**WHAT IS REQUIRED:**
From the entries, copy every line that carries the string "Cell".

[Collected data]
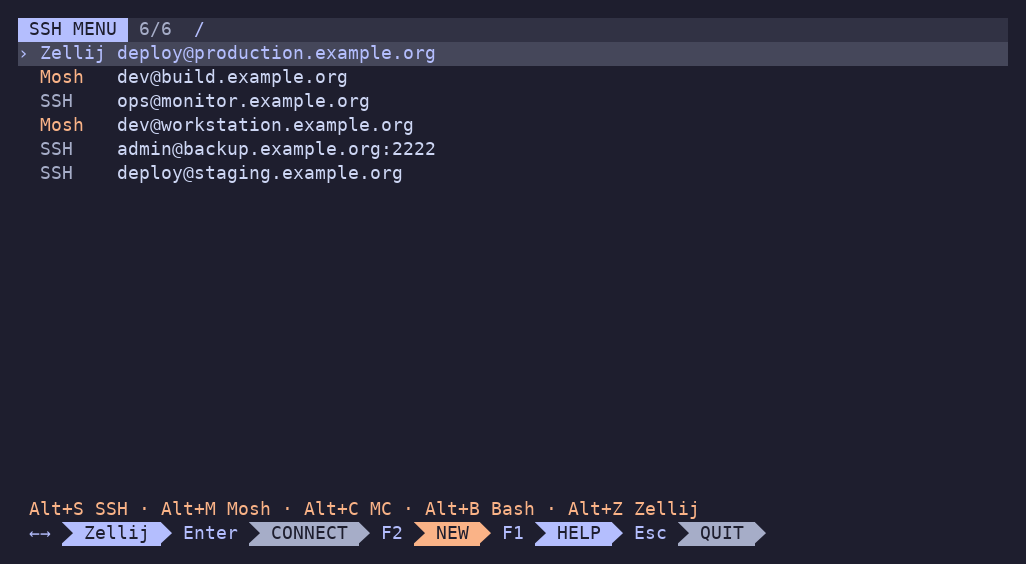
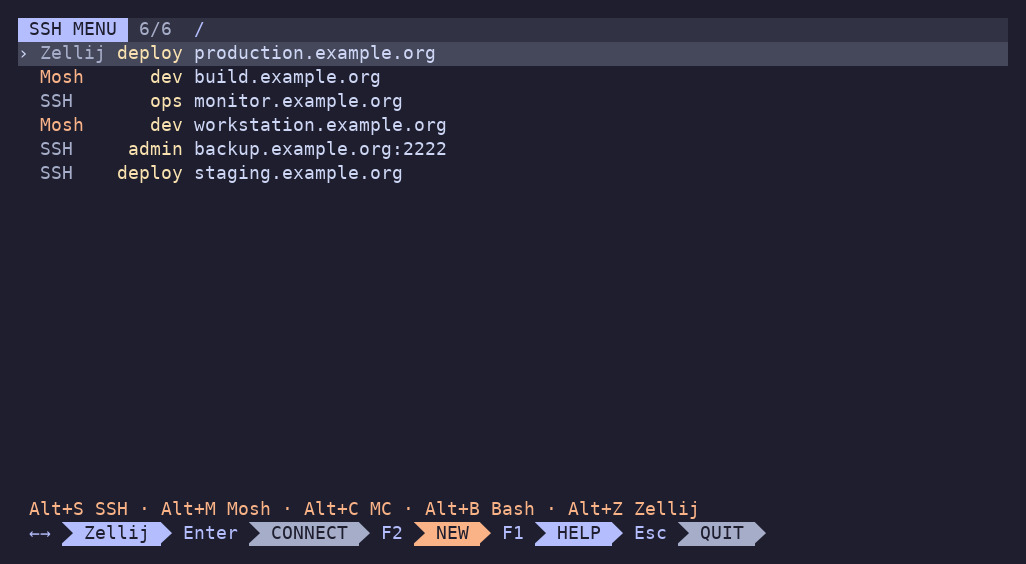
Separate profile, username, and host into aligned columns

Changed region(s): [[0.0312, 0.0904, 0.4366, 0.3316]]

diff --git a/src/main.rs b/src/main.rs
@@ -11,7 +11,7 @@ use crossterm::{
 };
 use ratatui::{
     DefaultTerminal,
-    layout::{Constraint, Layout},
+    layout::{Alignment, Constraint, Layout},
     style::{Modifier, Style},
     text::{Line, Span},
     widgets::{Block, Cell, List, ListItem, ListState, Paragraph, Row, Table, TableState},
@@ -33,6 +33,7 @@ mod theme {
     pub const SURFACE: Color = Color::Rgb(49, 50, 68);
     pub const SELECTION: Color = Color::Rgb(69, 71, 90);
     pub const LAVENDER: Color = Color::Rgb(180, 190, 254);
+    pub const USERNAME: Color = Color::Rgb(249, 226, 175);
     pub const PEACH: Color = Color::Rgb(250, 179, 135);
 }
 
@@ -311,18 +312,24 @@ fn menu(
             );
             let rows: Vec<_> = visible
                 .iter()
-                .enumerate()
-                .map(|(row, i)| {
+                .map(|i| {
                     let profile = &config.profiles[profiles[*i]];
                     let mosh = profile.program() == "mosh";
+                    let label = targets[*i].label();
+                    let (username, host) = label.rsplit_once('@').unwrap_or(("", &label));
                     Row::new(vec![
-                        Cell::from(if row == selection { "›" } else { "" }),
                         Cell::from(profile.name.clone()).style(Style::default().fg(if mosh {
                             theme::PEACH
                         } else {
                             theme::SUBTEXT
                         })),
-                        Cell::from(targets[*i].label()),
+                        Cell::from(Line::from(username.to_owned()).alignment(Alignment::Right))
+                            .style(
+                                Style::default()
+                                    .fg(theme::USERNAME)
+                                    .add_modifier(Modifier::BOLD),
+                            ),
+                        Cell::from(host.to_owned()),
                     ])
                 })
                 .collect();
@@ -341,21 +348,29 @@ fn menu(
                     .map(|profile| Line::from(profile.name.as_str()).width())
                     .max()
                     .unwrap_or(0)
-                    .min(usize::from(areas[1].width.saturating_sub(3) / 3))
+                    .min(usize::from(areas[1].width.saturating_sub(4) / 3))
+                    as u16;
+                let username_width = targets
+                    .iter()
+                    .filter_map(|target| target.host.rsplit_once('@').map(|(user, _)| user))
+                    .map(|user| Line::from(user).width())
+                    .max()
+                    .unwrap_or(0)
+                    .min(usize::from(areas[1].width.saturating_sub(4) / 4))
                     as u16;
                 let table = Table::new(
                     rows,
                     [
-                        Constraint::Length(1),
                         Constraint::Length(profile_width),
+                        Constraint::Length(username_width),
                         Constraint::Min(1),
                     ],
                 )
                 .column_spacing(1)
+                .highlight_symbol("› ")
                 .row_highlight_style(
                     Style::default()
                         .bg(theme::SELECTION)
-                        .fg(theme::LAVENDER)
                         .add_modifier(Modifier::BOLD),
                 );
                 let mut state = TableState::default().with_selected(Some(selection));

diff --git a/docs/usage.md b/docs/usage.md
@@ -1,6 +1,6 @@
 # Using SSH Menu
 
-Your existing hosts appear automatically in three aligned, borderless columns: selection marker, launch profile, and host.
+Your existing hosts appear automatically in three aligned, borderless columns: launch profile (left), username (right, highlighted), and host (left). The selection marker sits beside the row. An unspecified username leaves its column blank; explicit ports stay with the host.
 
 1. Type part of a hostname and select a matching row with **↑ / ↓**.
 2. Use **← / →** to choose how that host opens, then press **Enter**.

**PROBLEM SOLUTION:**
     widgets::{Block, Cell, List, ListItem, ListState, Paragraph, Row, Table, TableState},
-                        Cell::from(if row == selection { "›" } else { "" }),
                         Cell::from(profile.name.clone()).style(Style::default().fg(if mosh {
-                        Cell::from(targets[*i].label()),
+                        Cell::from(Line::from(username.to_owned()).alignment(Alignment::Right))
+                        Cell::from(host.to_owned()),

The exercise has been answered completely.